Women are a major force in the in the world of entrepreneurship and a major economic engine in in the U.S. economy. According to National Women’s Business Council, there are 7.8 million women-owned businesses in the United States.
- Account for 28.7% of all nonfarm businesses across the country and generate $1.2 trillion in total receipts.
- Are more than half (52.0%) of all businesses in health care and social assistance.
- Focus on educational services, administration, retail trade, arts/entertainment, and recreation.
- And, Detroit has the largest percentage of women-owned businesses, followed by Baltimore, Milwaukee and Chicago.
Ms. Michelle Richards, Founder and Executive Director, Center for Empowerment & Economic Development (CEED), for her thoughts on the state of women-owned businesses across Detroit and the state. This Detroit-area based organization assists women-owned businesses who are beginning and/or all expanding their operations.
CEED provides the following tools and educational resources which are vital for business success:
- Business Training & Professional Development (BTPD)
- Women’s Business Enterprise Council – Great Lakes (WBEC-GL)
- Michigan Women’s Marketplace (MWM) www.miwomen.com
- Small Business Detroit Microloan Program
Under Richard’s leadership and despite the state’s economic challenges, CEED has strived, grown and been successful in addressing critical needs confronting business challenges for its members. The organization firmly believes it’s critically important to empower women and diverse entrepreneurs by offering business development training, supplier certification, business-to-business networking and accessible capital assistance programs. By removing barriers, in conjunction with business tools, CEED assists in developing successful and sustainable businesses while focusing on increasing growth opportunities—which are critical as Detroit’s economy continues to rebound and diversify.
Please tell us about CEED including services offered to members.
CEED is a nonprofit organization providing small business assistance to women and minorities. Services include microloans (up to $ 50,000), business education, networking, market opportunity assistance and women’s business certification.
When women entrepreneurs join CEED, what specifically are they looking for?
Women come to CEED to address business growth needs. They are looking for access to customers/contracts, financing, business counseling or all the above.
Please share, from your perspective, the overall economic landscape and how its impacted women-owned businesses in Michigan? Has number of women-owned businesses increased or decreased in the last five years?
Michigan has always on the list of states with significant numbers of women business owners.

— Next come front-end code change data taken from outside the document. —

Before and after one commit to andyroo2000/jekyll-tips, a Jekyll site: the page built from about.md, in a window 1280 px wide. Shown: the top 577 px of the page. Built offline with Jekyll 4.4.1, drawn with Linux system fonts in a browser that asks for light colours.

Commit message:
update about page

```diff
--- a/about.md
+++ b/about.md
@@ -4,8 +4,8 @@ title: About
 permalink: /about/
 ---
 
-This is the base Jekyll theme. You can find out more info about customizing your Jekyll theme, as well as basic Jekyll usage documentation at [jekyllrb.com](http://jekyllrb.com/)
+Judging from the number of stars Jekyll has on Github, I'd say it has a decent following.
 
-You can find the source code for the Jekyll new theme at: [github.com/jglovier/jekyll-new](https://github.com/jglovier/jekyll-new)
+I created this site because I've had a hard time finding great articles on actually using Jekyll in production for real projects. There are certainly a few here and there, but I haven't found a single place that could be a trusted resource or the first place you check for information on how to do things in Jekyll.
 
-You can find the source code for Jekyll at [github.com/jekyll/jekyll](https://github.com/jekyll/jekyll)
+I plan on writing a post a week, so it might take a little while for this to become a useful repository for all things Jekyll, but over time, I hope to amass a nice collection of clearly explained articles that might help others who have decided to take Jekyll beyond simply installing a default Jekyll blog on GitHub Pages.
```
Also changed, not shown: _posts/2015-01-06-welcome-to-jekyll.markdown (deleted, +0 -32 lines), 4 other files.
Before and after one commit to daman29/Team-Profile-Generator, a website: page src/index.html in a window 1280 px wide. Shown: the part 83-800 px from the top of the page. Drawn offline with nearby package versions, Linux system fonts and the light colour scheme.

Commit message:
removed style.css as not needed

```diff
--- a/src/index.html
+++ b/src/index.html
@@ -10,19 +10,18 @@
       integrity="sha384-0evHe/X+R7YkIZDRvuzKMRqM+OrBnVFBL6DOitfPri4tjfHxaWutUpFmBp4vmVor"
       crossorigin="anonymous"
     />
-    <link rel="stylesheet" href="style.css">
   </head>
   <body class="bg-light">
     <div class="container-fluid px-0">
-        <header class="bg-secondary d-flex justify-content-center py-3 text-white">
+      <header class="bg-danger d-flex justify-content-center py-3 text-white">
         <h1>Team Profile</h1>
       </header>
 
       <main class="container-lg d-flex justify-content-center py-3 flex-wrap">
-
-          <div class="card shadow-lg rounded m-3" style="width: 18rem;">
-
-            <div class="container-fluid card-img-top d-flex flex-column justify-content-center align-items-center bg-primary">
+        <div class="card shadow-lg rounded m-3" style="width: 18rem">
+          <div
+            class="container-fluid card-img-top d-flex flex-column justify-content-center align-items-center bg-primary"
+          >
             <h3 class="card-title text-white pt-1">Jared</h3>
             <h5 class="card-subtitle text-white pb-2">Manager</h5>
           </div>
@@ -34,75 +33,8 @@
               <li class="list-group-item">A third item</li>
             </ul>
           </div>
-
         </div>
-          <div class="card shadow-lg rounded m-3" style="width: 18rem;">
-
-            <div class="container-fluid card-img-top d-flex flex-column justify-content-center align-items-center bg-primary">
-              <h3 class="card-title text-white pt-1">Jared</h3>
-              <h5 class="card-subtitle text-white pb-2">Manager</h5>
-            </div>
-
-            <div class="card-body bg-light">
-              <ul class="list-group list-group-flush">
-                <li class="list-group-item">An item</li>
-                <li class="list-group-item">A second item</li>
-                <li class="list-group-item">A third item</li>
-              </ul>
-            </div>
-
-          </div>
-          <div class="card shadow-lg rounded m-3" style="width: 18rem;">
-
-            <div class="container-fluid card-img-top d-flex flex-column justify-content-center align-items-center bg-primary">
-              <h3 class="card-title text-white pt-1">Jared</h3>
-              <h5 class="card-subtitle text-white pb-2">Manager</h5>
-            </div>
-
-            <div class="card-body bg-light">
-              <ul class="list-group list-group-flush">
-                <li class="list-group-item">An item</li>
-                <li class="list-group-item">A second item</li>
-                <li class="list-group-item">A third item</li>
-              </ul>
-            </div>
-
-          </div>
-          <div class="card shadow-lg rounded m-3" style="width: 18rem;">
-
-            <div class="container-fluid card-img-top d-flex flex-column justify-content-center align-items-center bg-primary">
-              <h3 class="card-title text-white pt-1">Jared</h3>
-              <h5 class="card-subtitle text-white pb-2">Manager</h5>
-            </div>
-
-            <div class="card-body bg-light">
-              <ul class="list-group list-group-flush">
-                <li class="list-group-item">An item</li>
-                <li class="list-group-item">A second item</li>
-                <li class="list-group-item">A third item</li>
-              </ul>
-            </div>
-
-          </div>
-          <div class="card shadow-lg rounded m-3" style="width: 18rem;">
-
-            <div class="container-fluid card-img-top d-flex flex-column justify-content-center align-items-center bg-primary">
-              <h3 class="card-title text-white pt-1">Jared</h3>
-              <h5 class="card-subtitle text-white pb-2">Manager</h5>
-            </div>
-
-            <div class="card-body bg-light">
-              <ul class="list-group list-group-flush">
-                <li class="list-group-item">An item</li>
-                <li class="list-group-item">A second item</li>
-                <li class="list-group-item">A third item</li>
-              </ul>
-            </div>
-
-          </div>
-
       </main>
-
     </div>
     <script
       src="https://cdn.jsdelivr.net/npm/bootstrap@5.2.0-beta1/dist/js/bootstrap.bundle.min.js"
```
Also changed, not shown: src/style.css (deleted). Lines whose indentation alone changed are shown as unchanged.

In the past 5 years though, we have lost 6% of our women owned businesses and consequently moved down the list from number 8 to 10. However, CEED continues to grow every year, which is remarkable after 29-years. CEED is a dynamic organization that changes to meet the needs of its members.
Do you sense more women are looking to start a business despite the overall economic conditions? In other words, please describe the overall business climate. Is it a good time to start a business?
Like most changes in our lives, they are a result of a desire to address a frustration or need. Many entrepreneurs feel that that starting a business is their only choice. Starting a business in an economic downturn or economic boom can be a good decision. It depends on the business niche that you are trying to serve, location, and overall business model. The common denominator is to analyze and create a viable business plan.
What are key challenges confronting aspiring business owners and how can CEED provide assistance?
There are 5 key ingredients to creating a business. They include: business planning and management information, access to market (customers), access to capital (debt or equity funding), business support network, and business advisors. These tools in your business toolkit were needed 20 years ago as well as today. The difference is the format in which you receive these “business ingredients”. Today you can take business training online. In fact, all of the ingredients can be obtained online. Also, there are more organization like CEED to provide entrepreneurs with access to these resources.
CEED has been an integral part of Detroit’s landscape and is instrumental in providing support if you’re considering starting a business. As the region continues to rebound and re-define itself, women-owned businesses will continue to have a critical and primary role in this city’s and state’s economic future. This is an economic force that’s moving full-speed ahead.
And, this is something that’s sorely needed as the region continues to rebound.